■ Exercise objective
Search the data for the string "type" and extract every line where it appears.

━━━━━━━━━━━━━━━━━━━━━━━━━━━━━━

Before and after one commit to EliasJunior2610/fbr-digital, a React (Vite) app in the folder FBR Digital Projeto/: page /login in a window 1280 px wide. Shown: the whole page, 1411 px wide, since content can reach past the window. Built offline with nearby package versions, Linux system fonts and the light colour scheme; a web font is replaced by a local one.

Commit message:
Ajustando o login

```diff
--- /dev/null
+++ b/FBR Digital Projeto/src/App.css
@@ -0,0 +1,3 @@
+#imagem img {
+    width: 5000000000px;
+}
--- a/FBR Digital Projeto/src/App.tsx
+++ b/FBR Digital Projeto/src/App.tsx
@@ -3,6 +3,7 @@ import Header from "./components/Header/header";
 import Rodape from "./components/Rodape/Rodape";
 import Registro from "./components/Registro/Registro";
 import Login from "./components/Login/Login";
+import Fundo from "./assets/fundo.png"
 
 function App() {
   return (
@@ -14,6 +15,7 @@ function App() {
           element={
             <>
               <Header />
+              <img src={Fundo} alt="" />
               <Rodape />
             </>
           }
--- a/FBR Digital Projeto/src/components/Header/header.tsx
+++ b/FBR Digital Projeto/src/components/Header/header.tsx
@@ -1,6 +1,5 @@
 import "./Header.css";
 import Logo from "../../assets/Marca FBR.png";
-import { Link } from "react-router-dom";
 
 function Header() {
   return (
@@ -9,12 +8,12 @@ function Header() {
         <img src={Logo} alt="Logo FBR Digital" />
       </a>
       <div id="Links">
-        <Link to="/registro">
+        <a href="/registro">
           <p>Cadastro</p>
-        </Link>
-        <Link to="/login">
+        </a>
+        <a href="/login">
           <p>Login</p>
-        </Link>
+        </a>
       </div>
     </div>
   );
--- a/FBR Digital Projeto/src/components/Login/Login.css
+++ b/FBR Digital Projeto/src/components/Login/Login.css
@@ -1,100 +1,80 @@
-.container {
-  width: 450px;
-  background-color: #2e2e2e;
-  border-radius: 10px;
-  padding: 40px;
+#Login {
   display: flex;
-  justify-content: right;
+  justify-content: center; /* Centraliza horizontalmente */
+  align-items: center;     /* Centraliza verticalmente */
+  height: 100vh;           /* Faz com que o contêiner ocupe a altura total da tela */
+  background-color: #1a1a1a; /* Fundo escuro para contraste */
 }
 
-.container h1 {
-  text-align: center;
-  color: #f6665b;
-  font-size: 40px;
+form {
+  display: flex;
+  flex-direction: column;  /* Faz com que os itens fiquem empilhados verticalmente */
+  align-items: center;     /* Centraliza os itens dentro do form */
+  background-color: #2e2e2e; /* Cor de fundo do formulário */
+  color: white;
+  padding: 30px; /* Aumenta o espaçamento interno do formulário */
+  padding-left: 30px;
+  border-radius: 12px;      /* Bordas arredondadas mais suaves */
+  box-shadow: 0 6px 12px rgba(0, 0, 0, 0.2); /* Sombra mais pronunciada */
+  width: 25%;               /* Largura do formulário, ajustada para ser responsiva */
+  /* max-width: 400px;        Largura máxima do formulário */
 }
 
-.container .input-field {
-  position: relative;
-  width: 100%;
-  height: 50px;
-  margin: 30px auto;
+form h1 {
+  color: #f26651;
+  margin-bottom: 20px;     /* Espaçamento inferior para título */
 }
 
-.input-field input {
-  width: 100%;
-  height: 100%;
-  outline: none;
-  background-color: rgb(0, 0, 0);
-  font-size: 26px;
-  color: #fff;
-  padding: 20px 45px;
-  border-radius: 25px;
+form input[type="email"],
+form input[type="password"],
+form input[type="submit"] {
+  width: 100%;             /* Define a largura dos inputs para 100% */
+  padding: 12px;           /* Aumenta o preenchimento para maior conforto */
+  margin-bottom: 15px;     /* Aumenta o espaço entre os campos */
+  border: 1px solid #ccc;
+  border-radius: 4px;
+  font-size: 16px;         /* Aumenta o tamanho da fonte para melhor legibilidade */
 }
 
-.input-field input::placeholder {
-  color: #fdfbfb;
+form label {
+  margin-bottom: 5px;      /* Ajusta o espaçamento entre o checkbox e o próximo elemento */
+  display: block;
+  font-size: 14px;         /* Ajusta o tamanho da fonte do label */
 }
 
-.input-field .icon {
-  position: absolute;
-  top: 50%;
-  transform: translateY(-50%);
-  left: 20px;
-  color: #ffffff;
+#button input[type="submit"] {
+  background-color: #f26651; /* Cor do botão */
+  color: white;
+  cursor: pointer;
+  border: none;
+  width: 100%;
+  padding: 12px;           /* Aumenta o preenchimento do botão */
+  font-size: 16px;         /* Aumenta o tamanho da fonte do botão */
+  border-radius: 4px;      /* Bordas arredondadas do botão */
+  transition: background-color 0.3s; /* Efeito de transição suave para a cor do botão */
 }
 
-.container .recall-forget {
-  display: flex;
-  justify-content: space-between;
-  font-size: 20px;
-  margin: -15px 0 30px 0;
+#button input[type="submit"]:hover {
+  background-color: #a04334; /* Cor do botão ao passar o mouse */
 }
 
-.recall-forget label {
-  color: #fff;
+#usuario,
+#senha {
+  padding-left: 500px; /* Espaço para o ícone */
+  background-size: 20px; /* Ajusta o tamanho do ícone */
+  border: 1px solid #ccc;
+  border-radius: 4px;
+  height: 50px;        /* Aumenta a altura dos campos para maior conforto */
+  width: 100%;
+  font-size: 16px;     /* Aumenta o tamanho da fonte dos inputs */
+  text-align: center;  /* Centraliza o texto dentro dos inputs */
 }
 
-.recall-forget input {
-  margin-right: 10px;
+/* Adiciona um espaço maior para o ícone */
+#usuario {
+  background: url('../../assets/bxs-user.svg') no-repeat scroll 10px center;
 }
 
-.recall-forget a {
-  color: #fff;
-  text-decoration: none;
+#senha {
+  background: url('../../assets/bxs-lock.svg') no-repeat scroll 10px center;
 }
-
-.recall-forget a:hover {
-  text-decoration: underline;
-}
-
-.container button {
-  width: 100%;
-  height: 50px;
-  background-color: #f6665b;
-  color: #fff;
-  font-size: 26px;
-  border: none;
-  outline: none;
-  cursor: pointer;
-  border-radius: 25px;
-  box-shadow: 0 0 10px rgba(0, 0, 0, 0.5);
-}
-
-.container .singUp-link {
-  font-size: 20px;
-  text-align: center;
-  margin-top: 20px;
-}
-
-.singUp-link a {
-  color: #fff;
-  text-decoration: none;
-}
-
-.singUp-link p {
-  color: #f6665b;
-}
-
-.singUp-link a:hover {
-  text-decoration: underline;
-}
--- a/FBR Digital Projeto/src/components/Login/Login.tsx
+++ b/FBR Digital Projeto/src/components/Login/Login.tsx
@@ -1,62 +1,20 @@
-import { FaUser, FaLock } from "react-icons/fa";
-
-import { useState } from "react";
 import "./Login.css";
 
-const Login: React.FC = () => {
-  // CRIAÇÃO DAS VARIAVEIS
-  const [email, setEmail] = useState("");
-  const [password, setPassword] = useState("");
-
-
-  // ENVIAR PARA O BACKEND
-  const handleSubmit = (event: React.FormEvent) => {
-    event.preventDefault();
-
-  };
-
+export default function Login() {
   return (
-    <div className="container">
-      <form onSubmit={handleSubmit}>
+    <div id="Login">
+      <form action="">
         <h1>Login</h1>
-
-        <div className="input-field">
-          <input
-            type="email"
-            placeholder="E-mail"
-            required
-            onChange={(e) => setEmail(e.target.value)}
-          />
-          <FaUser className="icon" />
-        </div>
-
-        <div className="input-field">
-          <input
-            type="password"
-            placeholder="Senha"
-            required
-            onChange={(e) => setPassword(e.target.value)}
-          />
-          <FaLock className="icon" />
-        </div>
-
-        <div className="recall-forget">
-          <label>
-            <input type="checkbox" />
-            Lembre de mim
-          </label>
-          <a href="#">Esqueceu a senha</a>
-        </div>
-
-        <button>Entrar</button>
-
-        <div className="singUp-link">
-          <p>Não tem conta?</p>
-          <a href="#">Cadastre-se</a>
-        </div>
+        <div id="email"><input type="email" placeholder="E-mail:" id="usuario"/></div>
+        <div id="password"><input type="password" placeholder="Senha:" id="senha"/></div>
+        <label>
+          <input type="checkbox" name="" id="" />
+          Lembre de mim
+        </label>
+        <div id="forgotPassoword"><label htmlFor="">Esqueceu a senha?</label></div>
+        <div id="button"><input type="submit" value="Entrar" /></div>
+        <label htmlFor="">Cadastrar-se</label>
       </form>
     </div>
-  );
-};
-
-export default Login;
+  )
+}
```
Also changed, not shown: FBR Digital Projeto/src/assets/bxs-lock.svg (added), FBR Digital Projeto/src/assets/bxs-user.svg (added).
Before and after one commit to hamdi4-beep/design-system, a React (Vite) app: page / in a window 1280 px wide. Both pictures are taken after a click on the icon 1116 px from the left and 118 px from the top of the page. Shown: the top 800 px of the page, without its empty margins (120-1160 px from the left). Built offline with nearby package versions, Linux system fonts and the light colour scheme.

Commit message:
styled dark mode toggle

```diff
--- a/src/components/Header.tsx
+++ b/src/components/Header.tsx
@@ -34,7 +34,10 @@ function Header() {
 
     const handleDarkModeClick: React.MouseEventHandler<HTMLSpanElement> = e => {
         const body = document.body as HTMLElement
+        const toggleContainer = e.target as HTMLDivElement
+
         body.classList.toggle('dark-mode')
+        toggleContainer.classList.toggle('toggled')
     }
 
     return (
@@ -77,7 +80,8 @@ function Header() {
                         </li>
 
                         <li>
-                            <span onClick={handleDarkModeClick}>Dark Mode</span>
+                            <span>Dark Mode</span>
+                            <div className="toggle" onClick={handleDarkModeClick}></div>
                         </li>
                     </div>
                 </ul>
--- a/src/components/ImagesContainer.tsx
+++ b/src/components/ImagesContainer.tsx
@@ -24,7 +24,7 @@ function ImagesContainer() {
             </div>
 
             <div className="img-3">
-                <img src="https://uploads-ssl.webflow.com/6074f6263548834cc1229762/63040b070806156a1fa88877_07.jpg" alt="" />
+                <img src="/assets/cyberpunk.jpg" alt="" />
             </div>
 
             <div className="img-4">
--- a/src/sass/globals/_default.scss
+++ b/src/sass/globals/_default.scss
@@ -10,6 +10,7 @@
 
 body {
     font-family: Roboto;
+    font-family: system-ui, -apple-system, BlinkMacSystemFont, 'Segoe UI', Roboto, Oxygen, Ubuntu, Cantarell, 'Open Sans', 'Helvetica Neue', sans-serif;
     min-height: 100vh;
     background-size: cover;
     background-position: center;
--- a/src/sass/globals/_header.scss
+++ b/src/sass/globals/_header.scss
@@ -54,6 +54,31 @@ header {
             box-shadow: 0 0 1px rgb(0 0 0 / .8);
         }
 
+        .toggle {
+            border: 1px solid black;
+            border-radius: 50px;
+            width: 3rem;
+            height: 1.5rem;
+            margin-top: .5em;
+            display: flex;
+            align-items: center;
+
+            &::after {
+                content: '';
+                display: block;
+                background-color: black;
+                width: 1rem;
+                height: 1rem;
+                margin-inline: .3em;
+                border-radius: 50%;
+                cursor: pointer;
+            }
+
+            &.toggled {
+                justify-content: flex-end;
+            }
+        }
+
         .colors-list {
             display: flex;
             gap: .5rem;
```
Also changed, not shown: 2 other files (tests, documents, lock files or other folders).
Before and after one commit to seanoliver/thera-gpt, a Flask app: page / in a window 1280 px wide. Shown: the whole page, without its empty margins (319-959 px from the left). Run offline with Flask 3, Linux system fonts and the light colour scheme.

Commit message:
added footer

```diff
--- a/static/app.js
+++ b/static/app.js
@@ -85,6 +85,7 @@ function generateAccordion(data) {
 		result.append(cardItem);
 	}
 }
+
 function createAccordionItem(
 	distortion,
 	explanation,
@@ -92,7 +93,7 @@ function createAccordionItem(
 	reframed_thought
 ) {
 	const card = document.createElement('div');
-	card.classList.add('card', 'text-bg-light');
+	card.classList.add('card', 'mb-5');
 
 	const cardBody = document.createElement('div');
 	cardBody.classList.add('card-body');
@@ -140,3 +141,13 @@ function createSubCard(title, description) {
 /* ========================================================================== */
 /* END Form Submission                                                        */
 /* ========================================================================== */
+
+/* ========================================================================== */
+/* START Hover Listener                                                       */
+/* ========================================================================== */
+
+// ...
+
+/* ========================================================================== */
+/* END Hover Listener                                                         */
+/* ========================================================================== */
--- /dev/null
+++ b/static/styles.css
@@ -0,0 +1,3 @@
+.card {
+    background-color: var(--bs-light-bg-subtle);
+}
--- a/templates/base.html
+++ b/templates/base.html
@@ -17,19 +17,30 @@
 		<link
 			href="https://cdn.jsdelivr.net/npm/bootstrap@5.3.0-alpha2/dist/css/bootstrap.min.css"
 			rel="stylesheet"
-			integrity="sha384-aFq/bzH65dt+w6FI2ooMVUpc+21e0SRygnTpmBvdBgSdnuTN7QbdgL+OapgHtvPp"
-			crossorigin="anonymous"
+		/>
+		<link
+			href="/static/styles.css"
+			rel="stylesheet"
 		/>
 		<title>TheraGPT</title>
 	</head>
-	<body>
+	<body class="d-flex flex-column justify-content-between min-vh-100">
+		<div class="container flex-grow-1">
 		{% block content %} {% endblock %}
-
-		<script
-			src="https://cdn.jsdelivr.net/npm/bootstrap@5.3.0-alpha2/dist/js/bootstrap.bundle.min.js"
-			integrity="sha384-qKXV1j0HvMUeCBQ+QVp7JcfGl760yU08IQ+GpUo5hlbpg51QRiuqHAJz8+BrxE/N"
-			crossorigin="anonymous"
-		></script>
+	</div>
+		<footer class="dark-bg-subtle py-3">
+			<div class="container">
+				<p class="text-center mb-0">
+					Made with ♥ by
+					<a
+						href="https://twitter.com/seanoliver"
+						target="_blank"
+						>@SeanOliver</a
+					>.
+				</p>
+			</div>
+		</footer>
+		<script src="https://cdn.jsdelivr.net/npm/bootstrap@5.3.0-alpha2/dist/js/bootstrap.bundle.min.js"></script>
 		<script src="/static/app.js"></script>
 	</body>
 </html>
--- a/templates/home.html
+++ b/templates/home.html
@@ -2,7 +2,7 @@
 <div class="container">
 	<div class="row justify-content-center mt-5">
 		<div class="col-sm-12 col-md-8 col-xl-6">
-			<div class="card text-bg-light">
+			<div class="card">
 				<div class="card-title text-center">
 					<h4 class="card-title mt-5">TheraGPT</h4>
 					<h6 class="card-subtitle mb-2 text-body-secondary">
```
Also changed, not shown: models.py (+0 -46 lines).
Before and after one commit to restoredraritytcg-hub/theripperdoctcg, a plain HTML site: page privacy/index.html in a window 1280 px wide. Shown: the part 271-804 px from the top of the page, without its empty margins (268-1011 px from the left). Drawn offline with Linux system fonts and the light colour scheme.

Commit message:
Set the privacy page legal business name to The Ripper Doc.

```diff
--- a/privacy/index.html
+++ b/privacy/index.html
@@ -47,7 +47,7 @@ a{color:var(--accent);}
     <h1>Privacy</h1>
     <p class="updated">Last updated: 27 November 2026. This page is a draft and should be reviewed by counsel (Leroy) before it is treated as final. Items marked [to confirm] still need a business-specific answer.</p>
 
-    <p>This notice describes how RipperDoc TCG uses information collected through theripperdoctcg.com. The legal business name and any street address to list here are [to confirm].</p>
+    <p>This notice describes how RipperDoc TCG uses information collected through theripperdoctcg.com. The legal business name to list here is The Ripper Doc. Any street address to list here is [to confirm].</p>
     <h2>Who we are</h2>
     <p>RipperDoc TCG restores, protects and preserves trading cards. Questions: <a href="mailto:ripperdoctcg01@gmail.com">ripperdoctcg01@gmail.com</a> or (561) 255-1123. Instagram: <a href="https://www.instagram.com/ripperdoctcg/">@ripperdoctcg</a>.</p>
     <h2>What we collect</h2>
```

━━━━━━━━━━━━━━━━━━━━━━━━━━━━━━

■ Answer box
+form input[type="email"],
+form input[type="password"],
+form input[type="submit"] {
+#button input[type="submit"] {
+#button input[type="submit"]:hover {
-            type="email"
-            type="password"
-            <input type="checkbox" />
+        <div id="email"><input type="email" placeholder="E-mail:" id="usuario"/></div>
+        <div id="password"><input type="password" placeholder="Senha:" id="senha"/></div>
+          <input type="checkbox" name="" id="" />
+        <div id="button"><input type="submit" value="Entrar" /></div>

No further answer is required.